FORT BELVOIR, Va. -- Fairfax County Public School officials, and those from surrounding counties, gained insight into the lifestyle of military children at the Child, Youth & School Services 2nd annual School Support Services Workshop at the Fort Belvoir Officers Club April 12.
The workshop consisted of a presentation, by members of Mount Vernon High School's Student2Student program, which reflected the experiences of military children. There was also a presentation from the U.S. Army Recruiting Command on post-secondary planning for military children.
Breakout sessions covered topics ranging from understanding the military child, to post-traumatic stress disorder, to resiliency training.
"The whole premise behind the workshop is that there are other training opportunities for educators from military organizations, but they were always geared towards general issues," said Mary Jo Chapman, CYSS School Liaison Officer. "Our focus for the workshop is on Fort Belvoir and the National Capital region and what we can do to support our military Families and the unique issues they are forced to handle."
The Student2Student members talked about the feelings they experienced the first time their mother or father told them they were being deployed and that they feared for their parent's safety. They also shared how their neighbors and grandparents, in some cases, supported them during the deployment.
Having to endure multiple moves and making new friends was also discussed by the Student2Student members.

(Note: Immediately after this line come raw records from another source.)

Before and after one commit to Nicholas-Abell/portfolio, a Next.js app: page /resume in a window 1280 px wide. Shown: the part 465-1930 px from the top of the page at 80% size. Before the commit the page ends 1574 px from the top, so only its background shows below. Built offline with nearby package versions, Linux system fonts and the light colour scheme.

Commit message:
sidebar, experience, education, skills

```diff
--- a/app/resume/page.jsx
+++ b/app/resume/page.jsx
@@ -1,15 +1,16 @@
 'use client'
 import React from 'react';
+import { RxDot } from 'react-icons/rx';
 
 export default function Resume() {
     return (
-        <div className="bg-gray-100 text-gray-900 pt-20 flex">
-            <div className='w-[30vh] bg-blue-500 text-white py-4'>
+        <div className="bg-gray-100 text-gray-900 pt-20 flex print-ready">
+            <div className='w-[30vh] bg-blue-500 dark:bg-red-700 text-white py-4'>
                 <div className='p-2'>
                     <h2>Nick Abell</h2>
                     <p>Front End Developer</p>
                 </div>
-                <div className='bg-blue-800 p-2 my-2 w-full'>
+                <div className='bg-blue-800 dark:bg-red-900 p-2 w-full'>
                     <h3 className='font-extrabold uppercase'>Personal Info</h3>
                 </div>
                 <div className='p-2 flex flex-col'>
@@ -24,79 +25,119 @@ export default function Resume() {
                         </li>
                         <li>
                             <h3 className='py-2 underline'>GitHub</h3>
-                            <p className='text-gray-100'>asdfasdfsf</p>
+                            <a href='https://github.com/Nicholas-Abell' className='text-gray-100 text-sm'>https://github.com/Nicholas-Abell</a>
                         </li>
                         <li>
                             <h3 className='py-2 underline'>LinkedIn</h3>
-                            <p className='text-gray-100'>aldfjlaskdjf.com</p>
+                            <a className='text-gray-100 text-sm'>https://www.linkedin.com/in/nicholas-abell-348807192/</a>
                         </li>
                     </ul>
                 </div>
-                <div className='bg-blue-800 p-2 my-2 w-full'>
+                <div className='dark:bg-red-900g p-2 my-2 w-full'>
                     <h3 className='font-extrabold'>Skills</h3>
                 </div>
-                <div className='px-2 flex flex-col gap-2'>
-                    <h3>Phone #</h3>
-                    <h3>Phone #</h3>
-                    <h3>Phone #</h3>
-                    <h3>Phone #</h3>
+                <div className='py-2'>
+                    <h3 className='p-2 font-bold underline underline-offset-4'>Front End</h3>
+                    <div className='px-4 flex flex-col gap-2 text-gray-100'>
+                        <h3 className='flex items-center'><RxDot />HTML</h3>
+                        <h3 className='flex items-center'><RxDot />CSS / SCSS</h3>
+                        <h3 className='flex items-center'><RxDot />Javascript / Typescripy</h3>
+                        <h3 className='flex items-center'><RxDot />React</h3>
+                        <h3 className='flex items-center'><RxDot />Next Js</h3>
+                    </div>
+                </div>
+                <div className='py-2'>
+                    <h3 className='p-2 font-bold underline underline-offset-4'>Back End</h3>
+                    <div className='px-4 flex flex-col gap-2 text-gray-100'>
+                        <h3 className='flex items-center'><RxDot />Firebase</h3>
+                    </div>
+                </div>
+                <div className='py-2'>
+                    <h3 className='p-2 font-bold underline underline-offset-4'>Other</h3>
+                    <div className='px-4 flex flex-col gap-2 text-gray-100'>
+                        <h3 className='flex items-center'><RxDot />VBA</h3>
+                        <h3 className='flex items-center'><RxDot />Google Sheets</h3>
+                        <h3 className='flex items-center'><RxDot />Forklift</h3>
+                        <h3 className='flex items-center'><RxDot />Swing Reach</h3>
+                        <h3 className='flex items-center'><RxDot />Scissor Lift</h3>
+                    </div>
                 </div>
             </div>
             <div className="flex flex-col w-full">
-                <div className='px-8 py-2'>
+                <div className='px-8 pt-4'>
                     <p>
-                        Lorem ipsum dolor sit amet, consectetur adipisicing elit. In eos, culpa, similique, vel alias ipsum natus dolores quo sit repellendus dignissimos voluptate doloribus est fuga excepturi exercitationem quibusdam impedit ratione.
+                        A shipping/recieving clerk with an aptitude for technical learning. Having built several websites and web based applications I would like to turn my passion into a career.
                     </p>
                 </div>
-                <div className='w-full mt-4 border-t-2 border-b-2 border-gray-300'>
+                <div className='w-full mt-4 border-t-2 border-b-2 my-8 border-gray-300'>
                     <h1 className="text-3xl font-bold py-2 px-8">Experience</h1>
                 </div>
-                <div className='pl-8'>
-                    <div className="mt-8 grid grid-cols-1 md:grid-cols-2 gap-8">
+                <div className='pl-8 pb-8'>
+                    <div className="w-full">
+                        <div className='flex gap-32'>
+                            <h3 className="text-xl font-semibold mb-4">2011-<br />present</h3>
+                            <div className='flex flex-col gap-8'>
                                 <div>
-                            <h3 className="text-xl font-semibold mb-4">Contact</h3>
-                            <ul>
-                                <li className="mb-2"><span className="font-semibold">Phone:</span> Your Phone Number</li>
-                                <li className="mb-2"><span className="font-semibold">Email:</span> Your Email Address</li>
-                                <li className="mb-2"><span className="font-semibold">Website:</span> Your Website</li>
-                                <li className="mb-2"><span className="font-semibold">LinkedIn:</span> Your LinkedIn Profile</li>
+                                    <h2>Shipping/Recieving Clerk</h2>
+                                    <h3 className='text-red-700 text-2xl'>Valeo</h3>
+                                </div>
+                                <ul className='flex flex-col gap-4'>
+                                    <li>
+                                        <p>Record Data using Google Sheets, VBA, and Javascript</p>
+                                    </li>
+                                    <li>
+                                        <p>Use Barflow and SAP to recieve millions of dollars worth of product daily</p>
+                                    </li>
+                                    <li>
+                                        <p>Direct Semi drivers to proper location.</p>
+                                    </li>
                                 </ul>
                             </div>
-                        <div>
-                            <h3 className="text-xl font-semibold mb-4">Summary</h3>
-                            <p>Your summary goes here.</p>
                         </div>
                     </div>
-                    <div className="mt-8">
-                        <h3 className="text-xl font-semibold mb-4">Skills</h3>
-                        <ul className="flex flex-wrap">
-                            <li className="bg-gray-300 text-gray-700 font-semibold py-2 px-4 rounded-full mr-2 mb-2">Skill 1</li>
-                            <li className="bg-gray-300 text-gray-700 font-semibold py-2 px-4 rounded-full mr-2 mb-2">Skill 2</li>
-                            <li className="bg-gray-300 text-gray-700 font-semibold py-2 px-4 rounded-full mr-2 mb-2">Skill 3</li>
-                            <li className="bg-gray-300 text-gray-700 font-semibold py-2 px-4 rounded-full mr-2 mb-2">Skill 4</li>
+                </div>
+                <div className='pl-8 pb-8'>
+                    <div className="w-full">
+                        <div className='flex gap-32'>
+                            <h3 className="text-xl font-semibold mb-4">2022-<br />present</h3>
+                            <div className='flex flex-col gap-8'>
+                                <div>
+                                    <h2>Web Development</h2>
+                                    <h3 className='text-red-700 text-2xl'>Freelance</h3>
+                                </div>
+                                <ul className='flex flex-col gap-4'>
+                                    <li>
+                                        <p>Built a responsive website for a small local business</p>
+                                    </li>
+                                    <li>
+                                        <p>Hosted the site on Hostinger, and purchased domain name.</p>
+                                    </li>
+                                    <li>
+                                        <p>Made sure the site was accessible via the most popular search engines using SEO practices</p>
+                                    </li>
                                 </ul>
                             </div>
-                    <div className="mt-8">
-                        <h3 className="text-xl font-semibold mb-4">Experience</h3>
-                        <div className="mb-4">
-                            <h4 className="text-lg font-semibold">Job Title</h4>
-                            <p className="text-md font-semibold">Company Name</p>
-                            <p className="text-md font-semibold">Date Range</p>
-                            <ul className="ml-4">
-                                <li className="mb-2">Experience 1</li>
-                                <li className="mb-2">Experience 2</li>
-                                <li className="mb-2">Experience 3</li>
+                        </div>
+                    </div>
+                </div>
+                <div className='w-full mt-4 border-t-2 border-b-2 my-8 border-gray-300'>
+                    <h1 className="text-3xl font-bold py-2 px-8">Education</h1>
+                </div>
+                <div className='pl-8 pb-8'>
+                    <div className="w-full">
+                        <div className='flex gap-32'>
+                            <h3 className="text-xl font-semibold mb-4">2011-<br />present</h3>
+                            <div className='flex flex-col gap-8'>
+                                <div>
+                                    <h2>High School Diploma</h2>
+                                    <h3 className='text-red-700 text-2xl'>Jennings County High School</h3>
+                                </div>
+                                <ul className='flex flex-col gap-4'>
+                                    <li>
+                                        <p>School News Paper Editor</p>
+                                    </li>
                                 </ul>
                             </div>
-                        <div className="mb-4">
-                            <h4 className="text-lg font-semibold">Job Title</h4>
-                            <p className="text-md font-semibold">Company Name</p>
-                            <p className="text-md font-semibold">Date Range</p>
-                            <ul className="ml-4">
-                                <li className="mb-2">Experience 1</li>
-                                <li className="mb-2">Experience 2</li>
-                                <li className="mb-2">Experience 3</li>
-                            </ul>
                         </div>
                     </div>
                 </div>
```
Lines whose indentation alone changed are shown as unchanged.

"We have to constantly make new friends and learn different areas," said Brandon Young, 17, Mount Vernon High School senior who has moved seven times. "We have to get used to how people act around us, because some people act different in different areas towards military kids."
Though the constant moving is tough, it builds resiliency as the children have to learn the new environment they are in and the attitudes of their new classmates, said Brittany Dixon, 16, Mount Vernon High School Sophomore who has moved nine times.
"I think they've shaped me into a stronger person," Dixon said of the multiple moves. You have to be able to adapt to a new environment, let your wall down and let people in, so you can make new friends quicker."
U.S. Army Recruiting Command, Potomac Recruiting Company, wanted to advise educators on how the Army has tightened its requirements for admission.
People looking to enlist who have a General Equivalency Diploma (G.E.D) now need at least one semester at a community college before they are allowed to go to boot camp. The semester must be a full 15-hour semester.
"The Army is downsizing, so we're trying to find the best qualified men and women to serve (using) their education level, fitness level and (those) who are morally and ethically qualified," said Capt. Rusty Mason, U.S. Army Recruiting Command, Potomac Recruiting Company commander. "From what I have found, the better they do in school, the more educated they are, the better they are going to be as a Soldier."
For high school freshmen considering a career in the Army, Mason's advice is to do well in school and stay out of legal trouble.
"Come see us when you are 16 and a half," Mason added while laughing.
Chapman and Wendy Strycula mediated the Understanding the Military Child session. They discussed how some military children can have an elevated emotional reaction to situations because of multiple moves or deployments by their parents, and also how those same situations can cause a military child to mature faster and become resilient at a younger age.
"Their experiences are much broader," Strycula said. "Their view is much broader. They can understand differences in other people much better because they've been exposed to those differences."
Strycula shared how her Family have moved 13 times and how she and her husband tried to keep every move fun and positive for their children.
"I think our kids see the moves we've had as an adventure; not necessarily something they dreaded." Strycula said. "We've had mostly positive experiences. I think our kids will say they love being Army kids."
A better understanding of the challenges a military child faces, and the emotions that come with those experiences, can allow educators to have a better relationship with the child and help them to do well in school. Chapman hopes that is the affect the workshop has.
"There are a lot of positive attributes that military kids have. I think recognizing that there are going to be unique challenges they face will help educators relate to them better," Chapman said. "We want the educators to understand those challenges and know where the Families are coming from, so the children can do better in school."